**WHAT IS REQUIRED**
Copy each entry below exactly. No images.

BEGIN THE INPUT

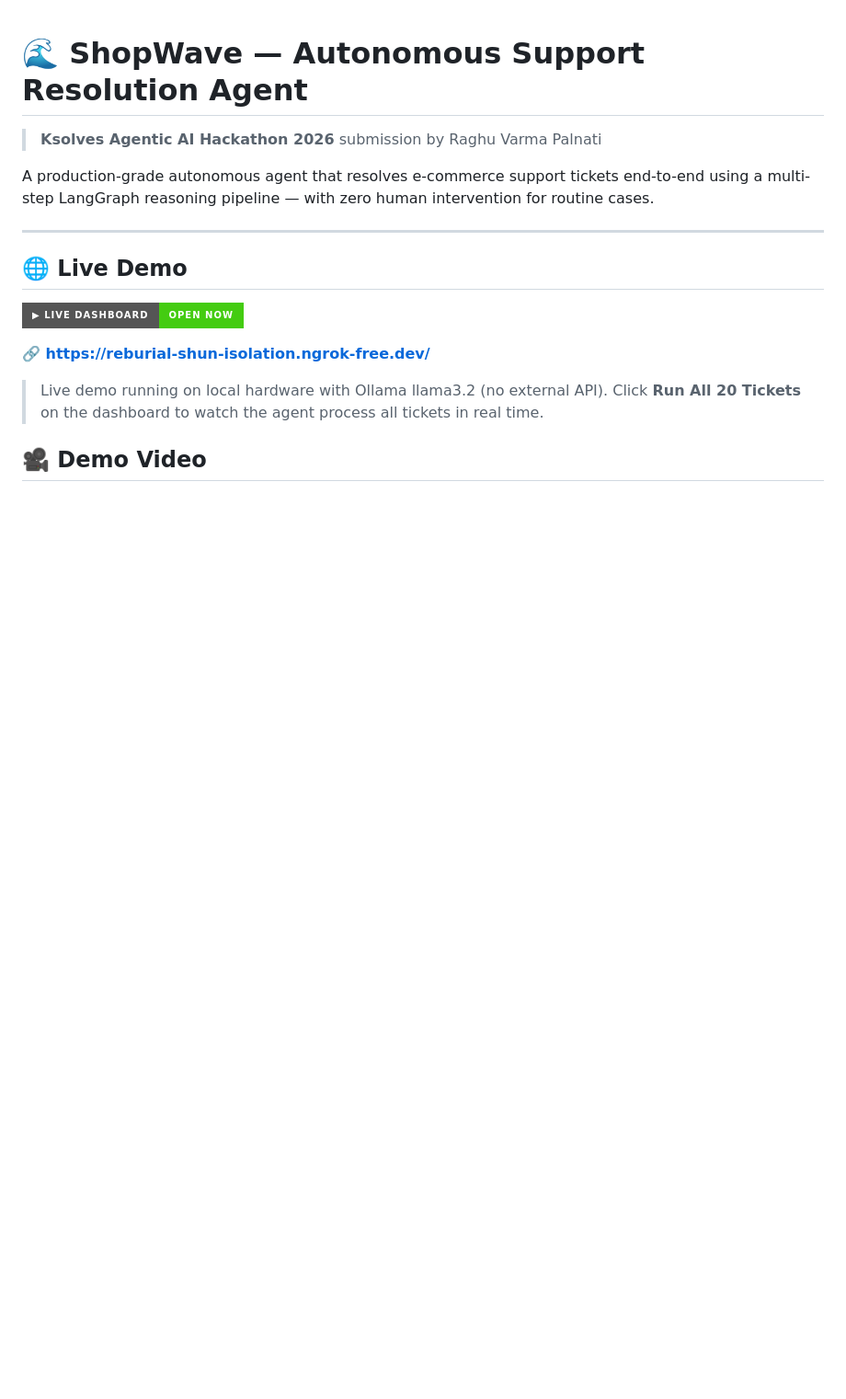
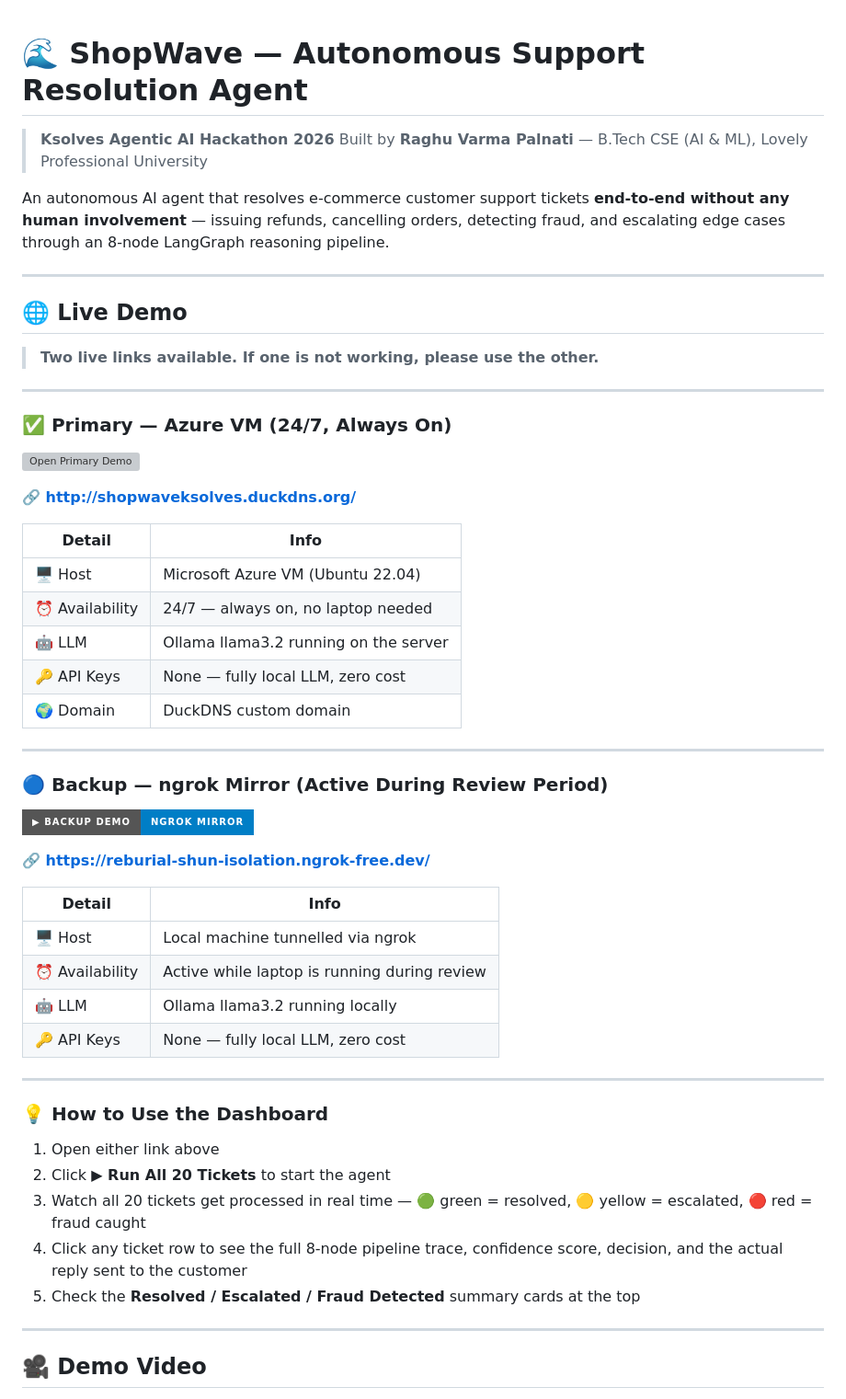
Before and after one commit to RAGHUPALNATI/K_sloves_hackthon, a Markdown page: README.md, the part around one of its changes. Shown at 92% size. Drawn GitHub-style; badges without logos; blank space fills up the shorter version; grey boxes are pictures that could not be loaded.

```diff
--- a/README.md
+++ b/README.md
@@ -1,20 +1,58 @@
 # 🌊 ShopWave — Autonomous Support Resolution Agent
 
-> **Ksolves Agentic AI Hackathon 2026** submission by Raghu Varma Palnati
+> **Ksolves Agentic AI Hackathon 2026**
+> Built by **Raghu Varma Palnati** — B.Tech CSE (AI & ML), Lovely Professional University
 
-A production-grade autonomous agent that resolves e-commerce support tickets end-to-end using a multi-step LangGraph reasoning pipeline — with zero human intervention for routine cases.
+An autonomous AI agent that resolves e-commerce customer support tickets **end-to-end without any human involvement** — issuing refunds, cancelling orders, detecting fraud, and escalating edge cases through an 8-node LangGraph reasoning pipeline.
 
 ---
+
 ## 🌐 Live Demo
 
-[![Live Dashboard](https://img.shields.io/badge/▶%20Live%20Dashboard-Open%20Now-brightgreen?style=for-the-badge)](https://reburial-shun-isolation.ngrok-free.dev/)
+> **Two live links available. If one is not working, please use the other.**
+
+---
+
+### ✅ Primary — Azure VM (24/7, Always On)
+
+[![Open Primary Demo](https://img.shields.io/badge/▶%20Primary%20Demo-Azure%20VM%20%7C%2024%2F7-brightgreen?style=for-the-badge&logo=microsoft-azure)](http://shopwaveksolves.duckdns.org/)
+
+**🔗 http://shopwaveksolves.duckdns.org/**
+
+| Detail | Info |
+|--------|------|
+| 🖥️ Host | Microsoft Azure VM (Ubuntu 22.04) |
+| ⏰ Availability | 24/7 — always on, no laptop needed |
+| 🤖 LLM | Ollama llama3.2 running on the server |
+| 🔑 API Keys | None — fully local LLM, zero cost |
+| 🌍 Domain | DuckDNS custom domain |
+
+---
+
+### 🔵 Backup — ngrok Mirror (Active During Review Period)
+
+[![Open Backup Demo](https://img.shields.io/badge/▶%20Backup%20Demo-ngrok%20Mirror-blue?style=for-the-badge)](https://reburial-shun-isolation.ngrok-free.dev/)
 
 **🔗 https://reburial-shun-isolation.ngrok-free.dev/**
 
-> Live demo running on local hardware with Ollama llama3.2 (no external API).
-> Click **Run All 20 Tickets** on the dashboard to watch the agent process all tickets in real time.
+| Detail | Info |
+|--------|------|
+| 🖥️ Host | Local machine tunnelled via ngrok |
+| ⏰ Availability | Active while laptop is running during review |
+| 🤖 LLM | Ollama llama3.2 running locally |
+| 🔑 API Keys | None — fully local LLM, zero cost |
 
+---
 
+### 💡 How to Use the Dashboard
+
+1. Open either link above
+2. Click **▶ Run All 20 Tickets** to start the agent
+3. Watch all 20 tickets get processed in real time — 🟢 green = resolved, 🟡 yellow = escalated, 🔴 red = fraud caught
+4. Click any ticket row to see the full 8-node pipeline trace, confidence score, decision, and the actual reply sent to the customer
+5. Check the **Resolved / Escalated / Fraud Detected** summary cards at the top
+
+---
 
 ## 🎥 Demo Video
 
```
Also changed, not shown: other parts of README.md (+29 -5 lines).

END THE INPUT

**OUTPUT OF THE TASK**
Before and after one commit to RAGHUPALNATI/K_sloves_hackthon, a Markdown page: README.md, the part around one of its changes. Shown at 92% size. Drawn GitHub-style; badges without logos; blank space fills up the shorter version; grey boxes are pictures that could not be loaded.

```diff
--- a/README.md
+++ b/README.md
@@ -1,20 +1,58 @@
 # 🌊 ShopWave — Autonomous Support Resolution Agent
 
-> **Ksolves Agentic AI Hackathon 2026** submission by Raghu Varma Palnati
+> **Ksolves Agentic AI Hackathon 2026**
+> Built by **Raghu Varma Palnati** — B.Tech CSE (AI & ML), Lovely Professional University
 
-A production-grade autonomous agent that resolves e-commerce support tickets end-to-end using a multi-step LangGraph reasoning pipeline — with zero human intervention for routine cases.
+An autonomous AI agent that resolves e-commerce customer support tickets **end-to-end without any human involvement** — issuing refunds, cancelling orders, detecting fraud, and escalating edge cases through an 8-node LangGraph reasoning pipeline.
 
 ---
+
 ## 🌐 Live Demo
 
-[![Live Dashboard](https://img.shields.io/badge/▶%20Live%20Dashboard-Open%20Now-brightgreen?style=for-the-badge)](https://reburial-shun-isolation.ngrok-free.dev/)
+> **Two live links available. If one is not working, please use the other.**
+
+---
+
+### ✅ Primary — Azure VM (24/7, Always On)
+
+[![Open Primary Demo](https://img.shields.io/badge/▶%20Primary%20Demo-Azure%20VM%20%7C%2024%2F7-brightgreen?style=for-the-badge&logo=microsoft-azure)](http://shopwaveksolves.duckdns.org/)
+
+**🔗 http://shopwaveksolves.duckdns.org/**
+
+| Detail | Info |
+|--------|------|
+| 🖥️ Host | Microsoft Azure VM (Ubuntu 22.04) |
+| ⏰ Availability | 24/7 — always on, no laptop needed |
+| 🤖 LLM | Ollama llama3.2 running on the server |
+| 🔑 API Keys | None — fully local LLM, zero cost |
+| 🌍 Domain | DuckDNS custom domain |
+
+---
+
+### 🔵 Backup — ngrok Mirror (Active During Review Period)
+
+[![Open Backup Demo](https://img.shields.io/badge/▶%20Backup%20Demo-ngrok%20Mirror-blue?style=for-the-badge)](https://reburial-shun-isolation.ngrok-free.dev/)
 
 **🔗 https://reburial-shun-isolation.ngrok-free.dev/**
 
-> Live demo running on local hardware with Ollama llama3.2 (no external API).
-> Click **Run All 20 Tickets** on the dashboard to watch the agent process all tickets in real time.
+| Detail | Info |
+|--------|------|
+| 🖥️ Host | Local machine tunnelled via ngrok |
+| ⏰ Availability | Active while laptop is running during review |
+| 🤖 LLM | Ollama llama3.2 running locally |
+| 🔑 API Keys | None — fully local LLM, zero cost |
 
+---
 
+### 💡 How to Use the Dashboard
+
+1. Open either link above
+2. Click **▶ Run All 20 Tickets** to start the agent
+3. Watch all 20 tickets get processed in real time — 🟢 green = resolved, 🟡 yellow = escalated, 🔴 red = fraud caught
+4. Click any ticket row to see the full 8-node pipeline trace, confidence score, decision, and the actual reply sent to the customer
+5. Check the **Resolved / Escalated / Fraud Detected** summary cards at the top
+
+---
 
 ## 🎥 Demo Video
 
```
Also changed, not shown: other parts of README.md (+29 -5 lines).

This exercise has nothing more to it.